┌─ Data supplied

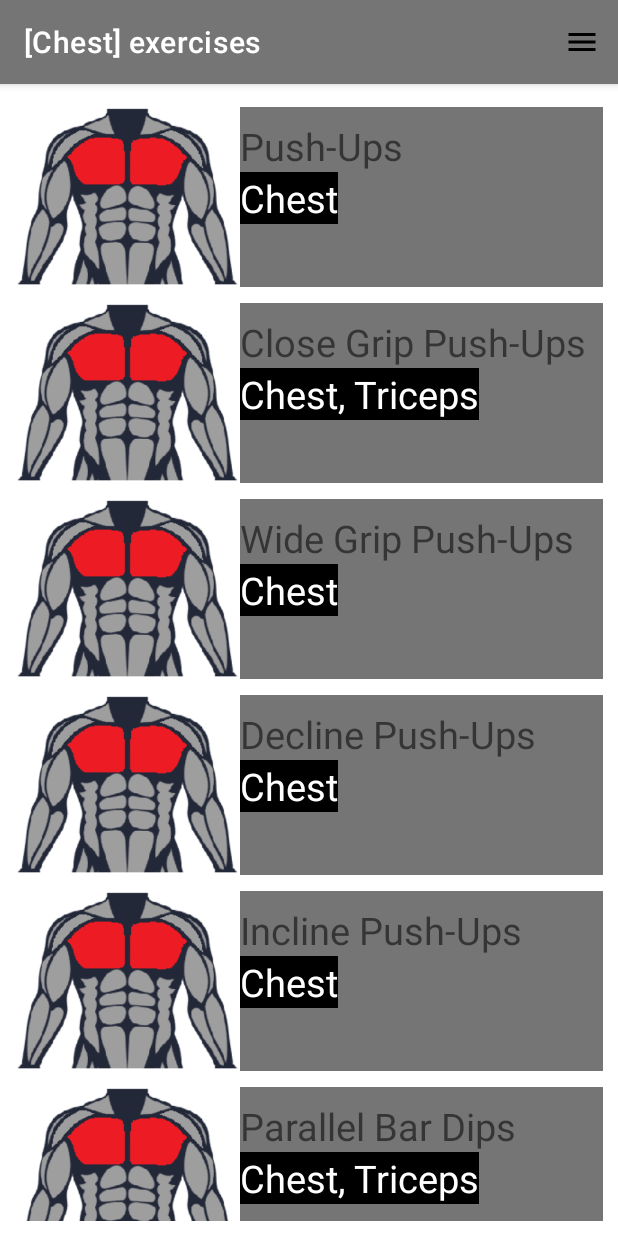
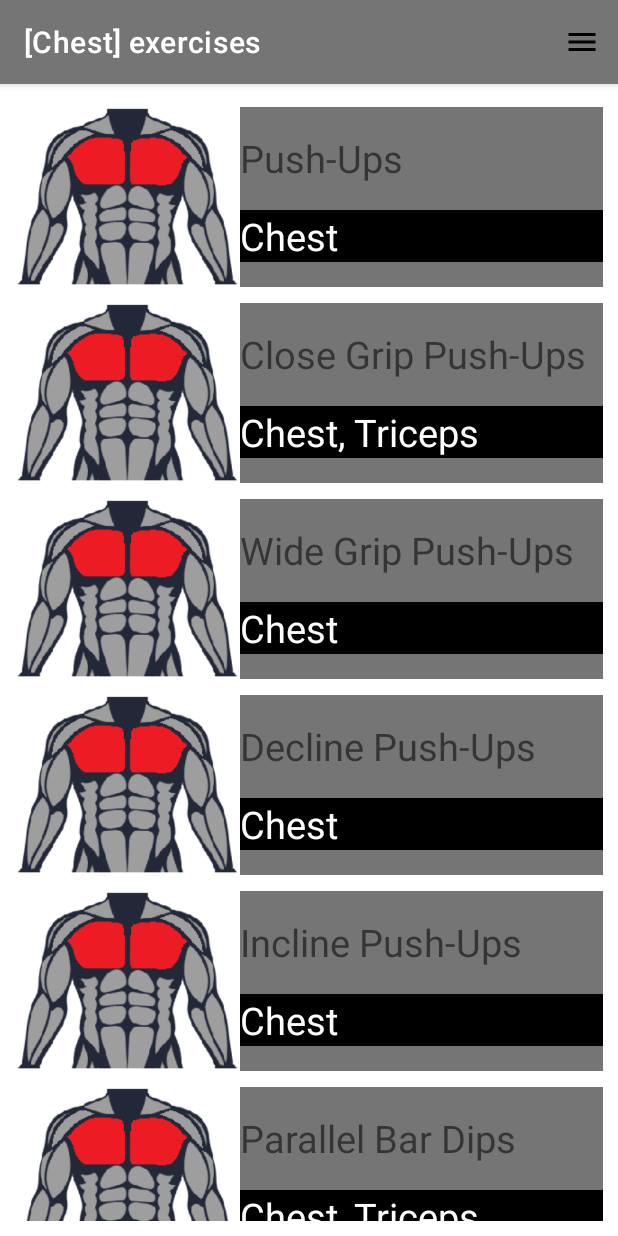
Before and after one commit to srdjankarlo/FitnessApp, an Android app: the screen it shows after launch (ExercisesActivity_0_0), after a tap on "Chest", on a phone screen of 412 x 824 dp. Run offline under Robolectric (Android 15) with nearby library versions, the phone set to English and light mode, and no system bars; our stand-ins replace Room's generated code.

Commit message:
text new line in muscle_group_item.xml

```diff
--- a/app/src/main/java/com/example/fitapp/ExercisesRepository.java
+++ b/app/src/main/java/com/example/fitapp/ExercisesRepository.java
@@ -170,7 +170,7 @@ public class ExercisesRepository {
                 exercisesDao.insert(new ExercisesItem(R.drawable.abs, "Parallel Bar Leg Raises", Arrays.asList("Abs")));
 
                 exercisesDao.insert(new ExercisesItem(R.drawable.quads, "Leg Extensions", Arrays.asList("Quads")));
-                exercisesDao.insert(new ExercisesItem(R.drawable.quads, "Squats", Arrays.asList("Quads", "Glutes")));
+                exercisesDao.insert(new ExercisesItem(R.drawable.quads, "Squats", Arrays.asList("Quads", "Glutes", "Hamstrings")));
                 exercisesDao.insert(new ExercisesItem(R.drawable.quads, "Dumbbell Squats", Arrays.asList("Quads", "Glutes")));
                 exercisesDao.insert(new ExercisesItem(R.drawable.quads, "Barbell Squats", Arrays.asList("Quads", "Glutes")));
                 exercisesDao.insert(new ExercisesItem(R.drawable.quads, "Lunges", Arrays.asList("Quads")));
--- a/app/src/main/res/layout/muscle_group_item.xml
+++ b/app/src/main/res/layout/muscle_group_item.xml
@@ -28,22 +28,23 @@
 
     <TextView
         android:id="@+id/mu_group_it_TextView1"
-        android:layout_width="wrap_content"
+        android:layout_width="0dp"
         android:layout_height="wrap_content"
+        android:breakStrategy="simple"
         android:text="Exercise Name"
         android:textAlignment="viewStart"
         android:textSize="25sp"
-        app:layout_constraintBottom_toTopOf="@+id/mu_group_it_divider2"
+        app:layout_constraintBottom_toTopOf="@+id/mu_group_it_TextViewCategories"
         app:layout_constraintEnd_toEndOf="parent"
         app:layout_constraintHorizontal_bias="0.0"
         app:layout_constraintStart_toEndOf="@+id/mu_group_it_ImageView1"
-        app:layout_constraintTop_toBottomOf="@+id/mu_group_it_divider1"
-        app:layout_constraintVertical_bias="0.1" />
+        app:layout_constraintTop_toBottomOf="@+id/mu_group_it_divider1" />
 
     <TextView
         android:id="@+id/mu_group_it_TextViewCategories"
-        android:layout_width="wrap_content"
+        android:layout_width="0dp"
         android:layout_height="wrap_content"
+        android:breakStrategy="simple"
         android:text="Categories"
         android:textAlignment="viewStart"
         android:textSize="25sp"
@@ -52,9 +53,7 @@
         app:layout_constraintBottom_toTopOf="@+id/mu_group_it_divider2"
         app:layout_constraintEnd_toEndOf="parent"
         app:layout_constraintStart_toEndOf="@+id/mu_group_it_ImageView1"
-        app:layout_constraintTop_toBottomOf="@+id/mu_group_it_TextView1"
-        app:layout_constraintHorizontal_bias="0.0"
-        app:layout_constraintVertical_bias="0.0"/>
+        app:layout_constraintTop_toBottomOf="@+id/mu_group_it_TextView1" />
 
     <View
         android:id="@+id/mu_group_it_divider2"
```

└─

Pull every line containing "ExercisesRepository" from the data.

(Response to this task):
--- a/app/src/main/java/com/example/fitapp/ExercisesRepository.java
+++ b/app/src/main/java/com/example/fitapp/ExercisesRepository.java
@@ -170,7 +170,7 @@ public class ExercisesRepository {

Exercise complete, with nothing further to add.